● **Revision comparison data**:
------------------------------------------------------------

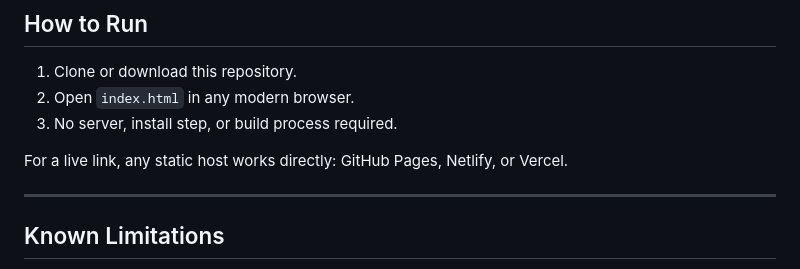
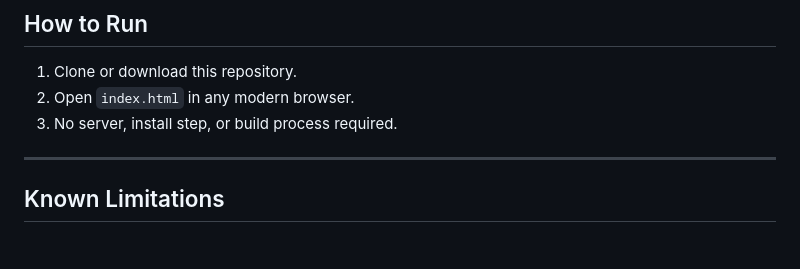
Before and after one commit to saksham17-tech/AKTU-SGPA-CGPA-CALCULATOR, a Markdown page: README.md, the part around the change. Rendered like a GitHub page; blank space fills up the shorter version.

```diff
--- a/README.md
+++ b/README.md
@@ -107,8 +107,6 @@ No `package.json` or `node_modules` — zero external dependencies.
 2. Open `index.html` in any modern browser.
 3. No server, install step, or build process required.
 
-For a live link, any static host works directly: GitHub Pages, Netlify, or Vercel.
-
 ---
 
 ## Known Limitations
```
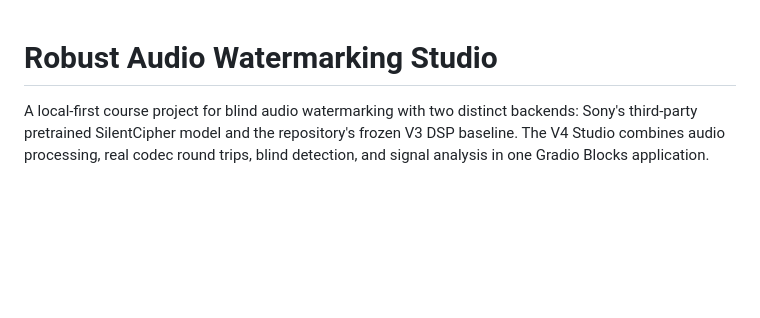
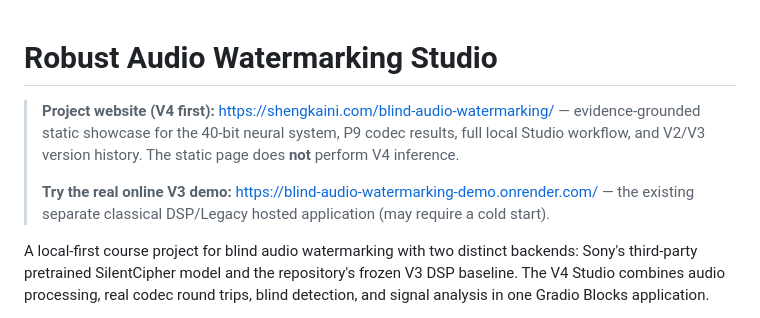
Before and after one commit to suibianba12138/blind-audio-watermarking, a Markdown page: README.md, the part around the change. Rendered like a GitHub page; blank space fills up the shorter version.

Commit message:
docs: add published V4 showcase and live V3 demo entry

```diff
--- a/README.md
+++ b/README.md
@@ -1,4 +1,9 @@
 # Robust Audio Watermarking Studio
+
+> **Project website (V4 first):** https://shengkaini.com/blind-audio-watermarking/ — evidence-grounded static showcase for the 40-bit neural system, P9 codec results, full local Studio workflow, and V2/V3 version history. The static page does **not** perform V4 inference.
+>
+> **Try the real online V3 demo:** https://blind-audio-watermarking-demo.onrender.com/ — the existing separate classical DSP/Legacy hosted application (may require a cold start).
+>
 
 A local-first course project for blind audio watermarking with two distinct backends: Sony's third-party pretrained SilentCipher model and the repository's frozen V3 DSP baseline. The V4 Studio combines audio processing, real codec round trips, blind detection, and signal analysis in one Gradio Blocks application.
 
```
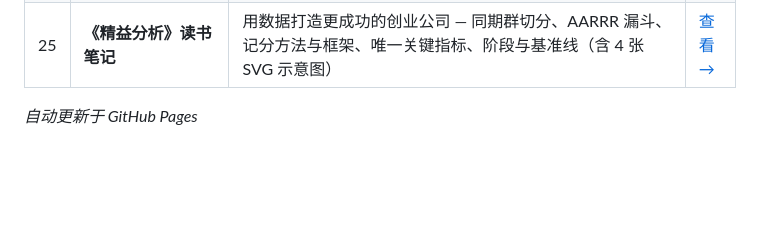
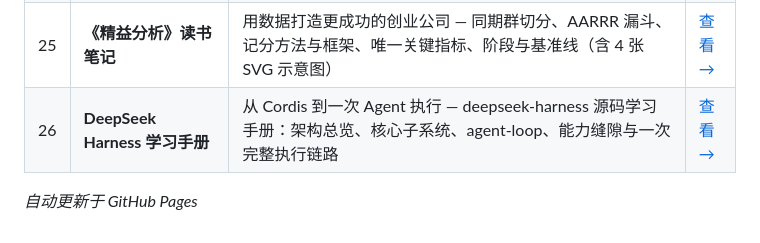
Before and after one commit to tanweii163/notes, a Markdown page: index.md, the part around the change. Drawn GitHub-style; blank space fills up the shorter version.

Commit message:
docs: add deepseek-harness-lesson index

```diff
--- a/index.md
+++ b/index.md
@@ -33,5 +33,6 @@
 | 23 | **《INSPIRED》读书笔记** | 如何创造客户喜爱的科技产品 — 为什么产品会失败、三条底层原则、发现与交付、产品团队、愿景战略、发现技术、产品文化（含 5 张 SVG 示意图） | [查看 →](/notes/books/inspired/) |
 | 24 | **《持续发现习惯》读书笔记** | Teresa Torres 产品发现方法论 — 每周节奏、机会-方案树、三种成果、假设映射、自动发现客户访谈等（含 5 张 SVG 示意图） | [查看 →](/notes/books/continuous-discovery-habits/) |
 | 25 | **《精益分析》读书笔记** | 用数据打造更成功的创业公司 — 同期群切分、AARRR 漏斗、记分方法与框架、唯一关键指标、阶段与基准线（含 4 张 SVG 示意图） | [查看 →](/notes/books/lean-analytics/) |
+| 26 | **DeepSeek Harness 学习手册** | 从 Cordis 到一次 Agent 执行 — deepseek-harness 源码学习手册：架构总览、核心子系统、agent-loop、能力缝隙与一次完整执行链路 | [查看 →](/notes/deepseek-harness-lesson/) |
 
 *自动更新于 GitHub Pages*
```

------------------------------------------------------------

● **WORK ORDER**: Return all of the data exactly as written, and drop the pictures.

● **EXERCISE RESPONSE**:
Before and after one commit to saksham17-tech/AKTU-SGPA-CGPA-CALCULATOR, a Markdown page: README.md, the part around the change. Rendered like a GitHub page; blank space fills up the shorter version.

```diff
--- a/README.md
+++ b/README.md
@@ -107,8 +107,6 @@ No `package.json` or `node_modules` — zero external dependencies.
 2. Open `index.html` in any modern browser.
 3. No server, install step, or build process required.
 
-For a live link, any static host works directly: GitHub Pages, Netlify, or Vercel.
-
 ---
 
 ## Known Limitations
```
Before and after one commit to suibianba12138/blind-audio-watermarking, a Markdown page: README.md, the part around the change. Rendered like a GitHub page; blank space fills up the shorter version.

Commit message:
docs: add published V4 showcase and live V3 demo entry

```diff
--- a/README.md
+++ b/README.md
@@ -1,4 +1,9 @@
 # Robust Audio Watermarking Studio
+
+> **Project website (V4 first):** https://shengkaini.com/blind-audio-watermarking/ — evidence-grounded static showcase for the 40-bit neural system, P9 codec results, full local Studio workflow, and V2/V3 version history. The static page does **not** perform V4 inference.
+>
+> **Try the real online V3 demo:** https://blind-audio-watermarking-demo.onrender.com/ — the existing separate classical DSP/Legacy hosted application (may require a cold start).
+>
 
 A local-first course project for blind audio watermarking with two distinct backends: Sony's third-party pretrained SilentCipher model and the repository's frozen V3 DSP baseline. The V4 Studio combines audio processing, real codec round trips, blind detection, and signal analysis in one Gradio Blocks application.
 
```
Before and after one commit to tanweii163/notes, a Markdown page: index.md, the part around the change. Drawn GitHub-style; blank space fills up the shorter version.

Commit message:
docs: add deepseek-harness-lesson index

```diff
--- a/index.md
+++ b/index.md
@@ -33,5 +33,6 @@
 | 23 | **《INSPIRED》读书笔记** | 如何创造客户喜爱的科技产品 — 为什么产品会失败、三条底层原则、发现与交付、产品团队、愿景战略、发现技术、产品文化（含 5 张 SVG 示意图） | [查看 →](/notes/books/inspired/) |
 | 24 | **《持续发现习惯》读书笔记** | Teresa Torres 产品发现方法论 — 每周节奏、机会-方案树、三种成果、假设映射、自动发现客户访谈等（含 5 张 SVG 示意图） | [查看 →](/notes/books/continuous-discovery-habits/) |
 | 25 | **《精益分析》读书笔记** | 用数据打造更成功的创业公司 — 同期群切分、AARRR 漏斗、记分方法与框架、唯一关键指标、阶段与基准线（含 4 张 SVG 示意图） | [查看 →](/notes/books/lean-analytics/) |
+| 26 | **DeepSeek Harness 学习手册** | 从 Cordis 到一次 Agent 执行 — deepseek-harness 源码学习手册：架构总览、核心子系统、agent-loop、能力缝隙与一次完整执行链路 | [查看 →](/notes/deepseek-harness-lesson/) |
 
 *自动更新于 GitHub Pages*
```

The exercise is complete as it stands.